[Web document revisions]
....................

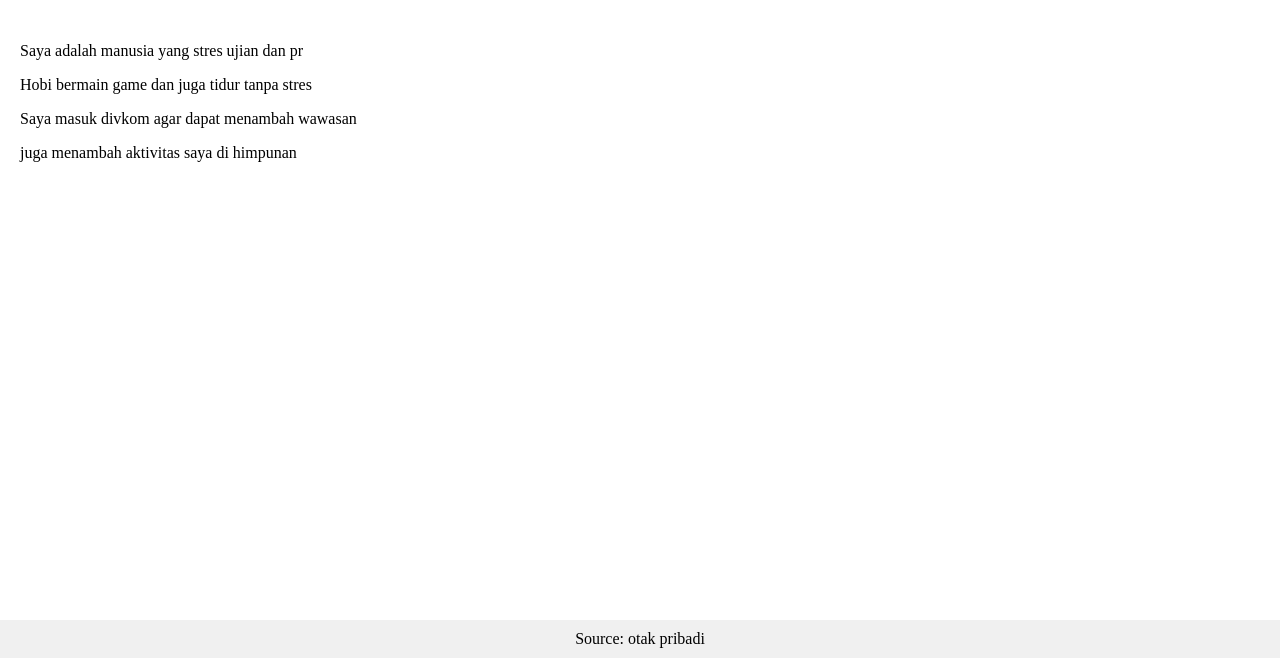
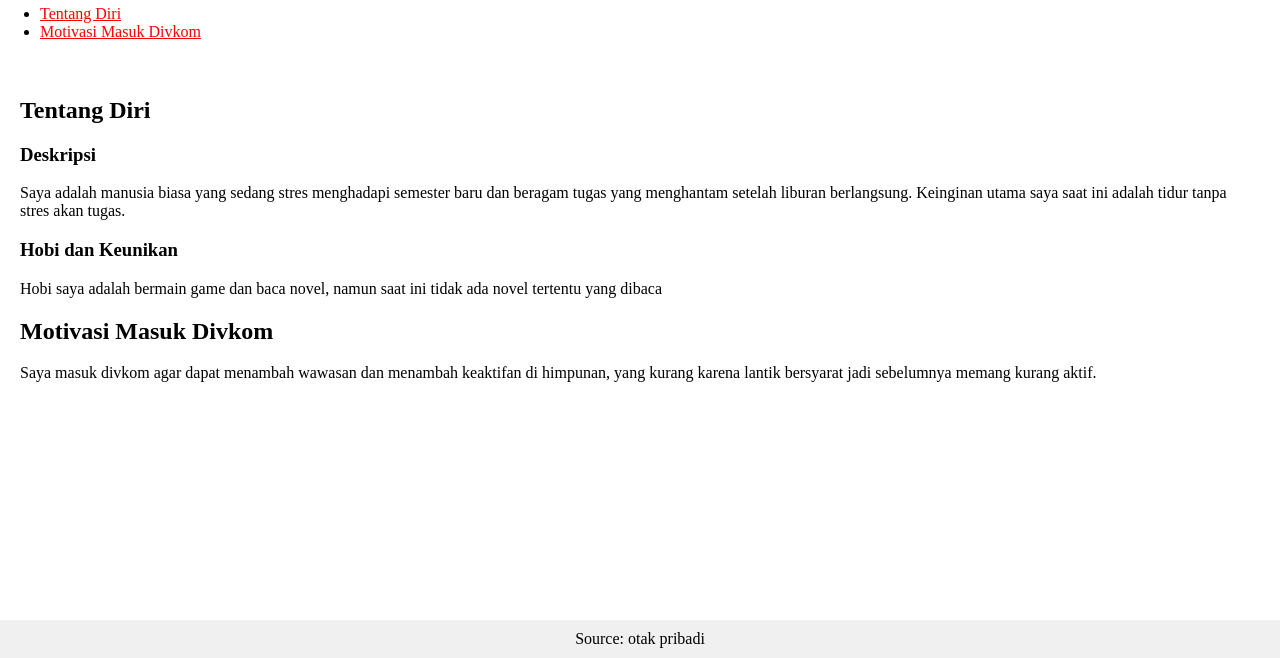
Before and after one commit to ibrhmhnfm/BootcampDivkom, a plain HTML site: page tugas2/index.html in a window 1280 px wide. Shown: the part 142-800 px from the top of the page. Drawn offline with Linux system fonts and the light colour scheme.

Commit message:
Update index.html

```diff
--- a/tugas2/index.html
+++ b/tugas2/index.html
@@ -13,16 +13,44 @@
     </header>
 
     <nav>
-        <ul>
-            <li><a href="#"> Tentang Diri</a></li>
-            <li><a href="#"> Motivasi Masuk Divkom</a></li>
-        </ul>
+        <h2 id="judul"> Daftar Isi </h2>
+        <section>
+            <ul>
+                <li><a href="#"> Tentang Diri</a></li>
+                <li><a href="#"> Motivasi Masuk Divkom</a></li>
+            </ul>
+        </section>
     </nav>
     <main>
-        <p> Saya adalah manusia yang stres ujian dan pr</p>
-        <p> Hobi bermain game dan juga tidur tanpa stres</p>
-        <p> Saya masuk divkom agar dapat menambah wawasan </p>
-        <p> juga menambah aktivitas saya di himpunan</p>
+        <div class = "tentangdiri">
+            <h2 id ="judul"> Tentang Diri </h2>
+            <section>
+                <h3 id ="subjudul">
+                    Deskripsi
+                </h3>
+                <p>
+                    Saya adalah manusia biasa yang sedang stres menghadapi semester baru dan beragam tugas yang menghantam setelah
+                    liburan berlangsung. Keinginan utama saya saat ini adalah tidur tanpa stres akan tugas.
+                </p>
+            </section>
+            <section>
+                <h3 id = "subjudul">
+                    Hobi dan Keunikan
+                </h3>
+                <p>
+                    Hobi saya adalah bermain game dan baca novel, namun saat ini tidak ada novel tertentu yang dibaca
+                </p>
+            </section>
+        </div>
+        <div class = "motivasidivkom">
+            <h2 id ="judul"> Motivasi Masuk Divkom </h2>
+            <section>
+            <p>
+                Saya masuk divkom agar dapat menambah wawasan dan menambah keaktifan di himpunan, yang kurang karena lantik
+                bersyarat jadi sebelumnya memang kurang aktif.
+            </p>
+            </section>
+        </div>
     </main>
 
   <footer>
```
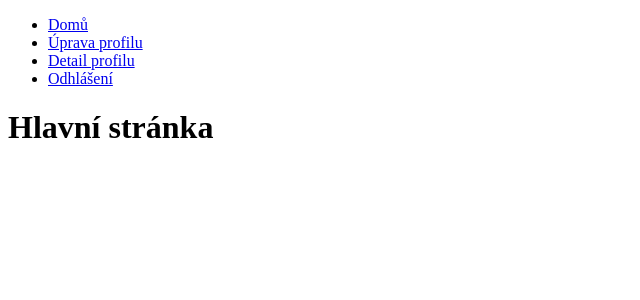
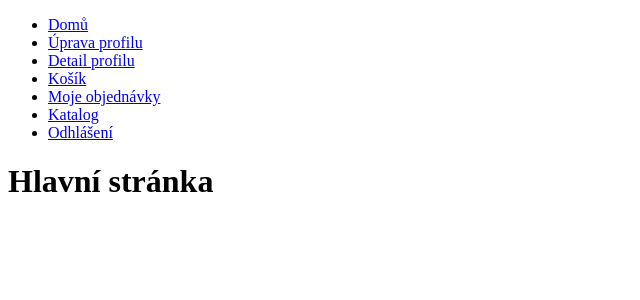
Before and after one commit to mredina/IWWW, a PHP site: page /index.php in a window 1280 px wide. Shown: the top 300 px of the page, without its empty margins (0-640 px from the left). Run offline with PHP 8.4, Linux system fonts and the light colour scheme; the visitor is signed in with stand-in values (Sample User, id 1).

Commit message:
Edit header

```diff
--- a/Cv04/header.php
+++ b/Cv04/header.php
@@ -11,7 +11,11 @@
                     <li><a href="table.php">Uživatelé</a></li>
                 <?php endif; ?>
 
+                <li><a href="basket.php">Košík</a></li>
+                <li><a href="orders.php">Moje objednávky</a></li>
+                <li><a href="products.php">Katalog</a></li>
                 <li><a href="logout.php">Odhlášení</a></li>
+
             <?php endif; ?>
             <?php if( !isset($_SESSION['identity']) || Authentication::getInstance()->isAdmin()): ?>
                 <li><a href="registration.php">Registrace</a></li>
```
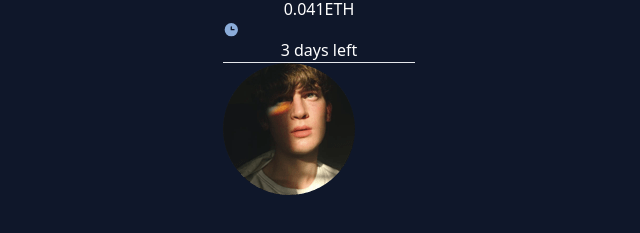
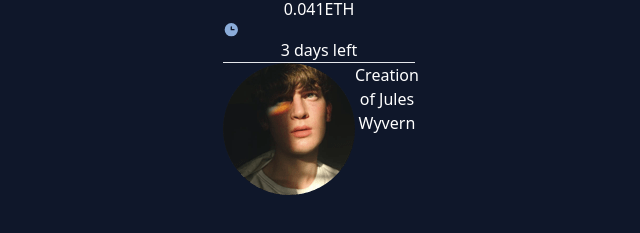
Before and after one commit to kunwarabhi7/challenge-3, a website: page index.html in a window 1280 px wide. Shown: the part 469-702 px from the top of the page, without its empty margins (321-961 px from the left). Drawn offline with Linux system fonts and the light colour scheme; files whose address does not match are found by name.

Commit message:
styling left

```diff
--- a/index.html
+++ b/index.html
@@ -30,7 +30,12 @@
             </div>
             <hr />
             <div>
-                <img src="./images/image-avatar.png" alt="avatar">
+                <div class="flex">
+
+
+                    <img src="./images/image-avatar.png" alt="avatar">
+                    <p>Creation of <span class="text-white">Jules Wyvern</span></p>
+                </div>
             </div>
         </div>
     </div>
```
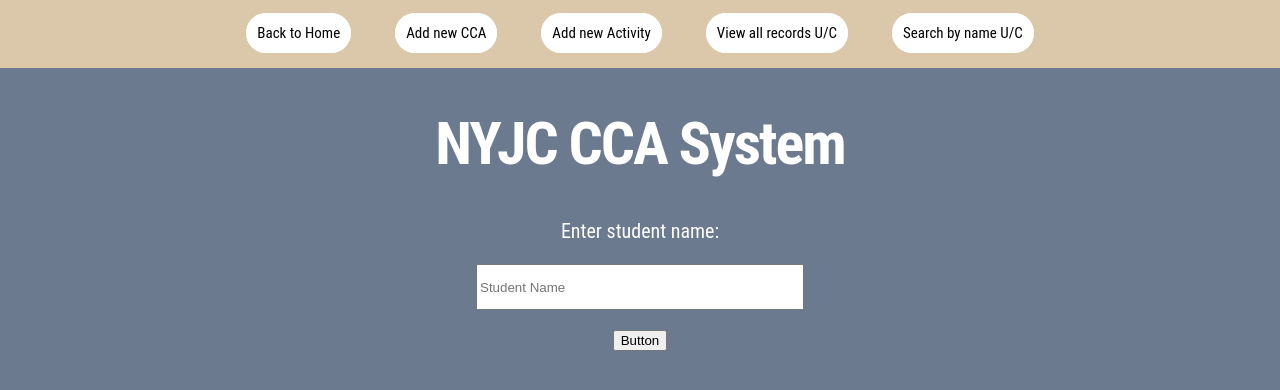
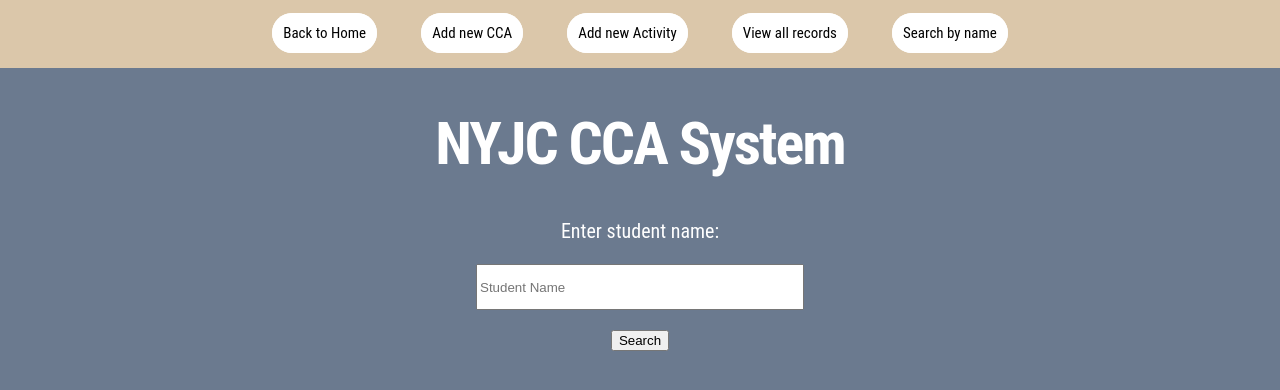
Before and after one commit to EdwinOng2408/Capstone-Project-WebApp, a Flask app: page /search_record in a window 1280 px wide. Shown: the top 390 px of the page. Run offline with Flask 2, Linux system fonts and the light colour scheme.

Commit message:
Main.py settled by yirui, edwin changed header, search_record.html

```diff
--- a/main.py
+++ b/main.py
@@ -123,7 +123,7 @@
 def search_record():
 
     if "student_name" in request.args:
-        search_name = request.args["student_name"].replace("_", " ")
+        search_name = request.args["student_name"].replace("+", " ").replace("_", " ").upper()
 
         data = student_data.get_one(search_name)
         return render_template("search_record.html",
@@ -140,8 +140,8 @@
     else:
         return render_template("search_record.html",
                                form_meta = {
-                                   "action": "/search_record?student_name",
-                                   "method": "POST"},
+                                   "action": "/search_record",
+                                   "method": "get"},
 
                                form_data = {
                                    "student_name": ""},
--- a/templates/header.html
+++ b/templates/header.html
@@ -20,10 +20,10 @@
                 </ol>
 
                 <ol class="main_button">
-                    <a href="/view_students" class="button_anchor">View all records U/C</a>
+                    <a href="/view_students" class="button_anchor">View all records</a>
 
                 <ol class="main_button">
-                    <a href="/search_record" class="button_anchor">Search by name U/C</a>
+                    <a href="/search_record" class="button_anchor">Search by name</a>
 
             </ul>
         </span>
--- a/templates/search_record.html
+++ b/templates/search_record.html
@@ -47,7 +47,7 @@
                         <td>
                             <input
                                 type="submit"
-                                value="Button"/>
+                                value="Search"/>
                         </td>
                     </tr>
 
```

....................

Task instructions
Which lines above hold the string "header"? Show each of them.

Response area
     </header>
Edit header
--- a/Cv04/header.php
+++ b/Cv04/header.php
Main.py settled by yirui, edwin changed header, search_record.html
--- a/templates/header.html
+++ b/templates/header.html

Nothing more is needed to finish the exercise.